November 29, 2011 — The West Range at the University of Virginia has a new look – with better pedestrian access and drainage, new erosion control measures and stately stone walls defining the grass along the east side of McCormick Road.
The project expanded the sidewalk from six feet wide to eight feet, with the additional two feet coming from McCormick Road.
"The sidewalk was too narrow," said Richard M. Hopkins, landscape superintendent for Facilities Management. "Because the sidewalk was narrow, the students were forced to walk on the edge of the bank and we couldn't get grass to survive there."
The bank no longer slopes, and the soil under the tall fescue grass is held firmly in place by concrete retaining walls with stone facings.

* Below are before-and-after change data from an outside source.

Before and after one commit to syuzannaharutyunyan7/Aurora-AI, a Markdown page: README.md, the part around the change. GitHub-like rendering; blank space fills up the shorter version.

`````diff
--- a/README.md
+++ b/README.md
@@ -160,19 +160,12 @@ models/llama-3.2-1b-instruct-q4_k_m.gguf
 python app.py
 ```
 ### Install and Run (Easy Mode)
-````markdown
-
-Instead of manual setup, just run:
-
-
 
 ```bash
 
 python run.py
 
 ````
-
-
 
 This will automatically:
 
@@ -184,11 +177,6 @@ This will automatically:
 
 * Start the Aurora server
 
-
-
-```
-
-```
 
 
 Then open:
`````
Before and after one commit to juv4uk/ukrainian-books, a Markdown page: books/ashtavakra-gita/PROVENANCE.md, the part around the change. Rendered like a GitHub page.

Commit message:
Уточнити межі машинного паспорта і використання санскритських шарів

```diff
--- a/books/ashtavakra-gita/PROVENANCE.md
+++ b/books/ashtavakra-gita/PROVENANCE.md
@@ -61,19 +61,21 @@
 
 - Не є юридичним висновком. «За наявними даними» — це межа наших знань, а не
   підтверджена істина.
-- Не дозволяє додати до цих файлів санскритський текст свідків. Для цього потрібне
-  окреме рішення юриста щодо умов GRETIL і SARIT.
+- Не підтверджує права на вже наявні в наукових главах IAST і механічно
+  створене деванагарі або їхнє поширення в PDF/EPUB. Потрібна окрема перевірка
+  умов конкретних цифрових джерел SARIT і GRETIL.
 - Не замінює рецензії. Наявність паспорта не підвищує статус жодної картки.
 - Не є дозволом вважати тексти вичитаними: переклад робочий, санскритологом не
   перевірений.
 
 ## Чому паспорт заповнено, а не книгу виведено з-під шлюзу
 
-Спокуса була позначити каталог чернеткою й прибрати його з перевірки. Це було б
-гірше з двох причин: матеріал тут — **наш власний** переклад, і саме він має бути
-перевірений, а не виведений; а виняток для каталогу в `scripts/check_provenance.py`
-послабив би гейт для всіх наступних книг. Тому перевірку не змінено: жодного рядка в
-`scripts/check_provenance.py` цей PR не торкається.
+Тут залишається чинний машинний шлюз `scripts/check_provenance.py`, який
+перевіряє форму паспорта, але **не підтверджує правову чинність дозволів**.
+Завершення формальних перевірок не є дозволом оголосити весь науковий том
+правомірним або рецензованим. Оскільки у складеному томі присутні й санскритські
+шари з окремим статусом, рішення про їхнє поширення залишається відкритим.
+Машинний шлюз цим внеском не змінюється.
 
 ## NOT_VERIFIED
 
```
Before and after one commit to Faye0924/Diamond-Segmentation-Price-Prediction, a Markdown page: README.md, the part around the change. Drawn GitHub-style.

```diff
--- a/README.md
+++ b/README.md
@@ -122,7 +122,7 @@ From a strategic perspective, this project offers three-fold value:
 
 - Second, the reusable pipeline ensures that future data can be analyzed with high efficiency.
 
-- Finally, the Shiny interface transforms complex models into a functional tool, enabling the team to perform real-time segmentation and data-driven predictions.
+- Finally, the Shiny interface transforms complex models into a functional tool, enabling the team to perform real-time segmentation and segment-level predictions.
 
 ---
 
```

"We wanted a fieldstone in a variety of colors," said project manager James Zehmer of Facilities Management. "Someone told me 'It looks as if it has been there forever,' which is good because we did not want it to stand out. We wanted it to blend into the landscape."
The walls, which vary in height from about 12 to nearly 30 inches, now define the edge of the grass and keep erosion in check. The grassy area between the West Range rooms and McCormick Road suffered considerable erosion, not just from people walking on the hillside, but also from water running off the roof of the West Range that etched deep gullies in the ground along the roof's drip line.
To remedy this, trenches 18 inches deep and wide were dug along the drip line and porous pipe laid at the bottom, which then was covered with gravel and a layer of decorative pea stone. The pipes divert the water runoff directly into the storm drains.
The work also included new curb cuts for the sidewalks and paving portions of the alleys.
The project did disrupt the quiet along the West Range.
"There is a beneficial aspect to the walls – there is improved landscape and drainage and it makes the University more attractive," Range resident Jack Thorman said. "But many Range residents were not happy the project went on so long."
Zehmer, who noted the project came in on time and under its $990,000 budget, said that workers made an effort to get the most disruptive parts of the work completed before the students returned in the fall.
"This caused a lot of headaches for the students and faculty on the West Range and we appreciate their patience," Zehmer said. "We worked with them and we were able to open some sections earlier than we thought."
Now that the project is completed, Zehmer is pleased that it is blending into everyday life at the University.
"I saw some students sitting on the wall eating lunch and that felt good because they are using the space," he said.